> _WHAT THE TASK ASKS_
Scan the material and copy every line in which "OrderRecipientInfo" appears.

*** SUPPLIED RECORDS ***

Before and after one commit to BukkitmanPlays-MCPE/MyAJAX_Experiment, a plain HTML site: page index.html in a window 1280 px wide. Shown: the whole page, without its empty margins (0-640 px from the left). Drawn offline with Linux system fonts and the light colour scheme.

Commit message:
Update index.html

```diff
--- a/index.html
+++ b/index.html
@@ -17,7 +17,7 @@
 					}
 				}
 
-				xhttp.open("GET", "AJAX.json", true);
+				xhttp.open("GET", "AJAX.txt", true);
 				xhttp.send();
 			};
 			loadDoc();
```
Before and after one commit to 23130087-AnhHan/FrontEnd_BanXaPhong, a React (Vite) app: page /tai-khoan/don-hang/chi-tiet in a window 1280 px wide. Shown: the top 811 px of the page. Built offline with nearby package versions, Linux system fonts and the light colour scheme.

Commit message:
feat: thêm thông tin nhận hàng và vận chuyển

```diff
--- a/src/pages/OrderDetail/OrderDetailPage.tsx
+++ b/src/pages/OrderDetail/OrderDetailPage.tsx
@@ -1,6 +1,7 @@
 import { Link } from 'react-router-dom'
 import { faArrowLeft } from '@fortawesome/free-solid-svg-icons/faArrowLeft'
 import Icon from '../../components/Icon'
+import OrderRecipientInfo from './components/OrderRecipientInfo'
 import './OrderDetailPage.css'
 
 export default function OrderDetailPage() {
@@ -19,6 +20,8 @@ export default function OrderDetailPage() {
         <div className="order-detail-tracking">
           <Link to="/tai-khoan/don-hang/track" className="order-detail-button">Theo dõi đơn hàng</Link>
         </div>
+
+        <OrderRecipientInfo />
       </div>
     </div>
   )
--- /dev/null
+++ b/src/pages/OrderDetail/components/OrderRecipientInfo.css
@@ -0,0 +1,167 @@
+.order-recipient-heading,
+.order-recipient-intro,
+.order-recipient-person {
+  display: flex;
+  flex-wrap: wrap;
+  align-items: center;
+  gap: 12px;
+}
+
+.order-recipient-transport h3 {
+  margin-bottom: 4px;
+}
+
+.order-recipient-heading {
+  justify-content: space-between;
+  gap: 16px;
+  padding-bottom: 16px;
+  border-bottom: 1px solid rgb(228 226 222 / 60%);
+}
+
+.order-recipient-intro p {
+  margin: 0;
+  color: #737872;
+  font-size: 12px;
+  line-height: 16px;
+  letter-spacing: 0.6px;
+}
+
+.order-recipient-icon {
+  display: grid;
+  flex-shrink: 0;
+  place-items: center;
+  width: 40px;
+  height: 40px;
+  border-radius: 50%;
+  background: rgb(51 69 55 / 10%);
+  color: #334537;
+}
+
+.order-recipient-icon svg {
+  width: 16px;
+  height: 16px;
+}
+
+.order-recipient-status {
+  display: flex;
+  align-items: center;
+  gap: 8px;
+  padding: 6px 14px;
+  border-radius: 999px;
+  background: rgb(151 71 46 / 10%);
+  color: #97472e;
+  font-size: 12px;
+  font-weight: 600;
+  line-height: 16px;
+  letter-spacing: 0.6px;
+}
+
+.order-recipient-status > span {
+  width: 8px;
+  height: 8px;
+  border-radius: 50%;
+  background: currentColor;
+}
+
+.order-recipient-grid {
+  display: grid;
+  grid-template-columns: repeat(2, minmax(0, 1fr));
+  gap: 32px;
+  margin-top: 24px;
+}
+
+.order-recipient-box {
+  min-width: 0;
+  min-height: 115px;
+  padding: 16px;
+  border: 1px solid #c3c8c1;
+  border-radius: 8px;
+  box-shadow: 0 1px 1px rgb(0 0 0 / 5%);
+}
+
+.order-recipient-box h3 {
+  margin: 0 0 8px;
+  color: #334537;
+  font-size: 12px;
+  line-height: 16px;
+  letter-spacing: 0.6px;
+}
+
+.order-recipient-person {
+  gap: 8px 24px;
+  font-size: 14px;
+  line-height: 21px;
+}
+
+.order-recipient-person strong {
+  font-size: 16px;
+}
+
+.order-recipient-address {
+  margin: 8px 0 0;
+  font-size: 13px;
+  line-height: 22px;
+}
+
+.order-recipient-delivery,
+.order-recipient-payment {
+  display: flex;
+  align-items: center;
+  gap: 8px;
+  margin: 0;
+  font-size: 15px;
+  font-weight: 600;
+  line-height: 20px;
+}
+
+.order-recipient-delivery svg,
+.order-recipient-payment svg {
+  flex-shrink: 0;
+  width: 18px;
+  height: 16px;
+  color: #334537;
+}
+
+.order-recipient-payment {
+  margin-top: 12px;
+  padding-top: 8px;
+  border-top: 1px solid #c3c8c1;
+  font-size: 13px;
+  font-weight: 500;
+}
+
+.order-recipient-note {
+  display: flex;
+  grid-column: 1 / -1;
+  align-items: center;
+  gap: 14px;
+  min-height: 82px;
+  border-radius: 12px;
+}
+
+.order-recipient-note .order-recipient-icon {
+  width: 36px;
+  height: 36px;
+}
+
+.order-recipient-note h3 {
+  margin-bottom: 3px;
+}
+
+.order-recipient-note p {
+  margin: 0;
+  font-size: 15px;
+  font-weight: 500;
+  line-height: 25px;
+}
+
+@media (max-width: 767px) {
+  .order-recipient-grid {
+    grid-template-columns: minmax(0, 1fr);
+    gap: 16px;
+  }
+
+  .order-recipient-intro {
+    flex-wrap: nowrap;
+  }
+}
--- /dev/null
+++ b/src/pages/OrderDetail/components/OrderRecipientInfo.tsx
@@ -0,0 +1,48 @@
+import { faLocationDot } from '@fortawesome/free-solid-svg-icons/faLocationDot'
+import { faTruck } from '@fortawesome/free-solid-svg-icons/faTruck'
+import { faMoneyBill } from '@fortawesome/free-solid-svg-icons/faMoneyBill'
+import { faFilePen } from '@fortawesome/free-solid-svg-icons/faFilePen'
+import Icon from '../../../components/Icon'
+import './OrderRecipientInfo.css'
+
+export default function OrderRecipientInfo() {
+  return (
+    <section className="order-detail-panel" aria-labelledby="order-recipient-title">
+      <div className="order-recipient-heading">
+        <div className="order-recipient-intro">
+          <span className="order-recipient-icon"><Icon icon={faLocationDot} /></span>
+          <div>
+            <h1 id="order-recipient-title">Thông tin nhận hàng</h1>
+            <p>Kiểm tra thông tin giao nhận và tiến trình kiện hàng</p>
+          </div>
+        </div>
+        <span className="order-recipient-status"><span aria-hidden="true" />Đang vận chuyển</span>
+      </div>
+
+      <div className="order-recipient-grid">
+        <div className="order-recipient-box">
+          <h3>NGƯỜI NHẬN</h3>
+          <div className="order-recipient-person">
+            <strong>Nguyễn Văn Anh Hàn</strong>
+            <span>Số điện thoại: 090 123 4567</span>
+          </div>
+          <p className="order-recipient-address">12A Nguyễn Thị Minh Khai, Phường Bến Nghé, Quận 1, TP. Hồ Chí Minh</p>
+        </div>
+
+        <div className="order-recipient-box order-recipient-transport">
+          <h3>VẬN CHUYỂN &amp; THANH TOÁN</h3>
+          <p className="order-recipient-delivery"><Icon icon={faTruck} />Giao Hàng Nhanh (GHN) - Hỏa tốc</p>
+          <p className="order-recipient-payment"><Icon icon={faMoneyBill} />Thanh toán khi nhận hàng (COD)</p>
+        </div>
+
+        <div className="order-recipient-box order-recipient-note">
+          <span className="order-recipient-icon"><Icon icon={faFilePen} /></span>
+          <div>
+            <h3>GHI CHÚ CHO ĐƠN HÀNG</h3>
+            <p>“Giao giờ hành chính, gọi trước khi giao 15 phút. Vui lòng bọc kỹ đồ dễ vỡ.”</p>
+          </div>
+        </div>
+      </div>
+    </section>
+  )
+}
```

*** End of SUPPLIED RECORDS ***

> _OUTPUT OF THE EXERCISE_
+import OrderRecipientInfo from './components/OrderRecipientInfo'
+        <OrderRecipientInfo />
+++ b/src/pages/OrderDetail/components/OrderRecipientInfo.css
+++ b/src/pages/OrderDetail/components/OrderRecipientInfo.tsx
+import './OrderRecipientInfo.css'
+export default function OrderRecipientInfo() {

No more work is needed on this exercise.